Lantronix's ManageLinx offers secure and simple remote monitoring, configuration and management of network devices-sometimes, eWEEK Labs found. The Lantronix solution was relatively easy to set up and showed promise in helping enterprises support remote servers and network devices in branch offices, including Windows and Linux workstations. However, at times the GUI management was confusing and flaky, and while ManageLinx managed a host of devices using different protocols, it stumbled when trying to view streaming video.

How do you securely manage devices that are located at customer sites or branch offices? Hopefully the answer doesn't include driving there every time something goes down.

If it does-and you've got enough offices and devices to take advantage of the price and architecture-then Lantronix's ManageLinx "virtual device network" could help you out of a pickle.

ManageLinx establishes machine-to-machine secure remote access to just about any IP-enabled equipment. In many cases, this can be accomplished through firewalls, although in my testing I found this to not be as easy as it might sound. A complete solution includes the DSM (Device Service Manager) and multiple DSCes (Device Service Controllers).

For images of the Lantronix ManageLinx solution, click here.

At a high level, each DSC establishes a secure SSH-based tunnel back to the DSM, where a directory service resides that transparently connects DSCes. A technician at one location can quickly and easily gain access to remote equipment over the Internet via the secure DSC-to-DSM-to-DSC tunnel.

ManageLinx is primarily geared to the remote product service market. No one just sells a piece of office or manufacturing equipment anymore; now everything from network copiers to closed circuit video surveillance systems to industrial monitoring and control equipment comes with the option to purchase a proactive service agreement.

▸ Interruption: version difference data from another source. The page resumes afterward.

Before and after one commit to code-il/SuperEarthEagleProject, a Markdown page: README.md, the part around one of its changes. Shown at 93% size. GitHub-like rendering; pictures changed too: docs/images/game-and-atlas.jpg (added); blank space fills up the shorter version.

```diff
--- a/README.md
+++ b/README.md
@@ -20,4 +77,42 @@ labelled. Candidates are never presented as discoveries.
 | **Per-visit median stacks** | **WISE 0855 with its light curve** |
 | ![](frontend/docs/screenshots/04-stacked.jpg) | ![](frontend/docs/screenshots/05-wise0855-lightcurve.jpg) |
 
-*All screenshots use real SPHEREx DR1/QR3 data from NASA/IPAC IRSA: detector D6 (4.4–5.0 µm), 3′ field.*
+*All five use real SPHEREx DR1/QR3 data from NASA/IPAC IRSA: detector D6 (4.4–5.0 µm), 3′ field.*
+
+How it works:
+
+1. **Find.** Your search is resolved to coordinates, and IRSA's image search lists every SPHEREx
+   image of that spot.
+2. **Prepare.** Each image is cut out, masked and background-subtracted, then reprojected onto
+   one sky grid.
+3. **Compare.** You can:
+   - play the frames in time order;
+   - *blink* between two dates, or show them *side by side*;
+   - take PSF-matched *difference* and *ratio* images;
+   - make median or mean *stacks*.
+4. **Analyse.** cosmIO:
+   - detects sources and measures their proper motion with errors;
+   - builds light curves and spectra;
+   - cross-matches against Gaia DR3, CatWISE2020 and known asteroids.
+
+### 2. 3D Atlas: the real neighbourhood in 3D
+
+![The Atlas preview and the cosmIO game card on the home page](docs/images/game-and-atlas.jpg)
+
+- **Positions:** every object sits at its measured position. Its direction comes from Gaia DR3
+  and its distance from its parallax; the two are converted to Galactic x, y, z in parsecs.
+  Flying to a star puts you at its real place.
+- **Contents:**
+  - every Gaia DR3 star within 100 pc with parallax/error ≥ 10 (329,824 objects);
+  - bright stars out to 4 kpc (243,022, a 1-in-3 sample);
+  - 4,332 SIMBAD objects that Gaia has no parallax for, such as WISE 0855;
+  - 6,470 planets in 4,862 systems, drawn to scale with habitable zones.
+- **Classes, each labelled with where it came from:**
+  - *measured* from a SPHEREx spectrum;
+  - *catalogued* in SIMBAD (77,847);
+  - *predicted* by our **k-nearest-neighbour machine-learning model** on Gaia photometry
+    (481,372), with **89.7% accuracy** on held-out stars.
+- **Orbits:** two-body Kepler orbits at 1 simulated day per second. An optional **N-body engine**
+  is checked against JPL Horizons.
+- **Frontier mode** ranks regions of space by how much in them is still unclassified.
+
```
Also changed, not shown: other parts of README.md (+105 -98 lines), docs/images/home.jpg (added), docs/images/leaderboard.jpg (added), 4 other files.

To distinguish themselves in today's rough economic market, equipment manufacturers need to monitor customer product performance, diagnose failures, trigger corrective workflows and perform service repairs.

Aberdeen Group research shows that RPS (remote product services)-or "smart services"-reduce service calls by 30 percent or more. With an average cost of $209, an organization with just 50 technicians making three calls a day can save $2.3 million a year. Service organizations can not only increase asset uptime and decrease mean time to repair, but also grow service revenues and profitability by offering proactive monitoring and corrective service while decreasing the number of truck rolls.

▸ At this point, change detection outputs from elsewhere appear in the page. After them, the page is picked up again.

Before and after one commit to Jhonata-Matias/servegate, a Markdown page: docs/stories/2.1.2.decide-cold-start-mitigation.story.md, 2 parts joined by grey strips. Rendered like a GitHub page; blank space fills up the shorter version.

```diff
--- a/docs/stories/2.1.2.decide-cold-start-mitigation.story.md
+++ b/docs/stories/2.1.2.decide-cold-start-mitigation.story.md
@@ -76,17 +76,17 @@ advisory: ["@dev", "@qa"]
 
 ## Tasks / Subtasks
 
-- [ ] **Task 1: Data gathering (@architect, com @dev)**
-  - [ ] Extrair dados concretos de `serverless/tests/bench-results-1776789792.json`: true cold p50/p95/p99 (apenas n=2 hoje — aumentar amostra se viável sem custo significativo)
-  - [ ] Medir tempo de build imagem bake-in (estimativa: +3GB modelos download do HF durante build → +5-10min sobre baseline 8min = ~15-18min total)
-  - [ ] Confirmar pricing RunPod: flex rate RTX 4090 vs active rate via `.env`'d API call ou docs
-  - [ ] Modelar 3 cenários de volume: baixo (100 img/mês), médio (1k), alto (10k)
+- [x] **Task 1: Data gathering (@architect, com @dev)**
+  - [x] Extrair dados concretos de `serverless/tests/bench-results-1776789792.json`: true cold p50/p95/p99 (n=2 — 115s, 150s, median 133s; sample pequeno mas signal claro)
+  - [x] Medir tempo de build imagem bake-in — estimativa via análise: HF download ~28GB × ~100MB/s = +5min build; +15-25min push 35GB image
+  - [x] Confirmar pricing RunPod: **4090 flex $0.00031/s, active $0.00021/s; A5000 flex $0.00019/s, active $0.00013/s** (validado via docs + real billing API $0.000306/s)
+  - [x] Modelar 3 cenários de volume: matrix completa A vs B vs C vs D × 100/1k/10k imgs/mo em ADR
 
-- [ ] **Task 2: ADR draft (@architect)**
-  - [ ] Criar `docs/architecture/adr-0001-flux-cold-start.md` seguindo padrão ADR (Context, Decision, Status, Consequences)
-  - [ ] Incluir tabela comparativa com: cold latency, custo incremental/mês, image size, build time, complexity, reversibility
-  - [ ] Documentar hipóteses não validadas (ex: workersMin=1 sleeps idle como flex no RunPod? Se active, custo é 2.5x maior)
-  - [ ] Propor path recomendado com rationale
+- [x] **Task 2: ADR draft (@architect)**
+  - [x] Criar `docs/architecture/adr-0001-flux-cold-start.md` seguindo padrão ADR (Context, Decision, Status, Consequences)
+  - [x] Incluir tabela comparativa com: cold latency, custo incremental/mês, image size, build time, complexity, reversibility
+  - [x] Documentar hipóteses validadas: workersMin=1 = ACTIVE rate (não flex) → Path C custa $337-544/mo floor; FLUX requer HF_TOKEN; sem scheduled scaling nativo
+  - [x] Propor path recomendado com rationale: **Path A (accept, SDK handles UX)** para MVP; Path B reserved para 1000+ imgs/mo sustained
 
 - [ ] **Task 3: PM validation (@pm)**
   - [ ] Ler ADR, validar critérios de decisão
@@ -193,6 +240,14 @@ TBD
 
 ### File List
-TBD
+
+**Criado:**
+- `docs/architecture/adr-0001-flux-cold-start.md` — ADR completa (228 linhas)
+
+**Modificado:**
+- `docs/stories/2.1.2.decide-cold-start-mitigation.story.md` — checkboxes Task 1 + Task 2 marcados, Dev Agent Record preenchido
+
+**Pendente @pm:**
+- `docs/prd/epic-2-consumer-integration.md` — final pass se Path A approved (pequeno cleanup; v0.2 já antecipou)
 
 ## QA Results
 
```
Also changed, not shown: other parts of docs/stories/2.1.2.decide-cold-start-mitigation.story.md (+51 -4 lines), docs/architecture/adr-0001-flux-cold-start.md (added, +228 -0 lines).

Yet there are uses for the ManageLinx solution beyond service contracts on office equipment. Large enterprises can use the system to support remote servers and network devices in branch offices. Consultants can evolve to become managed service providers who keep an eye on client systems remotely.

The applications for such a solution encompass remote monitoring and service of medical equipment, security systems, inventory control systems, B2B data sharing, and home automation.

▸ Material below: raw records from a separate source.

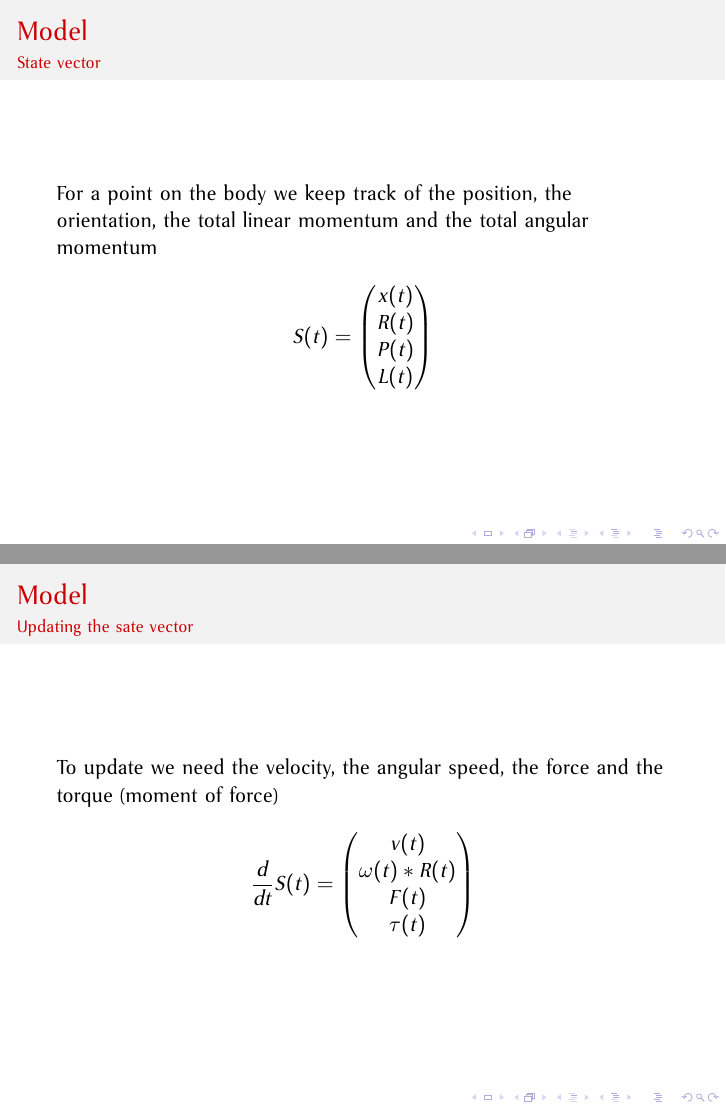
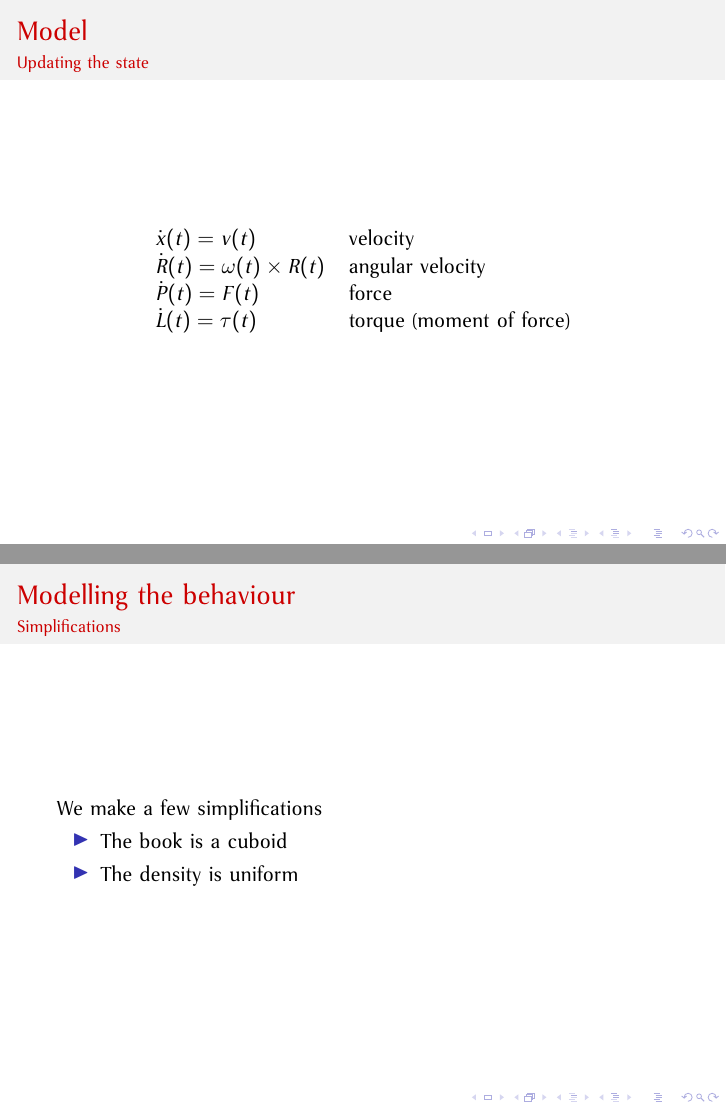
Before and after one commit to EamonNerbonne/2011-ICS, LaTeX slides (presentation/draft.tex): pages 5 and 6 of 12 before the commit and pages 5 and 6 of 13 after it, joined at a grey line. Compiled offline with pdfLaTeX; a LaTeX package or settings file that is missing is left out.

Commit message:
presentation revision

```diff
--- a/presentation/draft.tex
+++ b/presentation/draft.tex
@@ -59,43 +75,30 @@
+\begin{frame}
+ \frametitle{Model}
+ \framesubtitle{Updating the state}
+  \begin{table}
+  \centering
+    \begin{tabular}{ll}
+    $\dot{x}(t) = v(t)$ & velocity \\
+    $\dot{R}(t) = \omega(t) \times R(t)$ & angular velocity \\
+    $\dot{P}(t) = F(t)$ & force \\
+    $\dot{L}(t) = \tau(t)$ & torque (moment of force) \\
+    \end{tabular}
+  \end{table}
+
+\end{frame}
+
+\begin{frame}
  \frametitle{Modelling the behaviour}
+ \framesubtitle{Simplifications}
  We make a few simplifications
  \begin{itemize}
   \item The book is a cuboid
-  \item The density is constant
+  \item The density is uniform
  \end{itemize}
 \end{frame}
 
 \begin{frame}
- \frametitle{Model}
- \framesubtitle{State vector}
- For a point on the body we keep track of the position, the orientation, the total linear momentum and the total angular momentum
-
- \begin{displaymath}
-  S(t) = \begin{pmatrix}
-          x(t) \\
-	  R(t) \\
-	  P(t) \\
-	  L(t)
-         \end{pmatrix}
- \end{displaymath}
-\end{frame}
-
-\begin{frame}
- \frametitle{Model}
- \framesubtitle{Updating the sate vector}
- To update we need the velocity, the angular speed, the force and the torque (moment of force)
-
- \begin{displaymath}
-  \frac{d}{dt} S(t) = \begin{pmatrix}
-          v(t) \\
-	  \omega(t) * R(t) \\
-	  F(t) \\
-	  \tau(t)
-         \end{pmatrix}
- \end{displaymath}
-\end{frame}
-
-\begin{frame}
- \frametitle{Model}
+ \frametitle{Modelling the behaviour}
  \framesubtitle{More simplifications}
  When a book is rotating in space, the model is simple because
  \begin{itemize}
@@ -107,3 +110,4 @@
 
 \begin{frame}
  \frametitle{Model}
+ \framesubtitle{Updating the state}
@@ -116,3 +128,4 @@
+ \framesubtitle{Updating the state}
  Angular speed is given by
  \begin{displaymath}
   \omega(t) = I(t)^{-1} L(t)
```
Also changed, not shown: presentation/draft.pdf, presentation/draft.tex (36 more changed lines), 5 other files.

The system comprises-at a minimum-two DSCes and one DSM. The DSM is a 1U proxy connection point, directory service, and Web-based management system. Essentially a Linux server, the DSM is the brains of the operation, configuring and monitoring DSCes, setting up automated device discovery on remote networks, keeping track of how to connect to each DSC, and building secure SSH tunnels over TCP/IP.

The DSC is a smaller box that can be bolted to the wall or under a desk and be powered over a separate power supply or power over Ethernet.

DSCes, once configured, find a way out onto the Internet and start communicating with the DSM. Between them is an OpenSSH v4.3/4.4 tunnel with default configuration of a 2048-bit RSA public key for authentication and a 128-bit AES encryption. It supports other encryption algorithms, such as 3DES, Blowfish and Arcfour. A DSC can be a Device Controller, in which case it is providing remote access to devices, or a Host Controller, where it is an entry point to the remote network. In other words, a technician uses the Host Controller to tunnel to the Device Controller and gain access to devices.

Devices are given VIP (virtual IP) addresses, and access control lists can be built to restrict or permit access to them.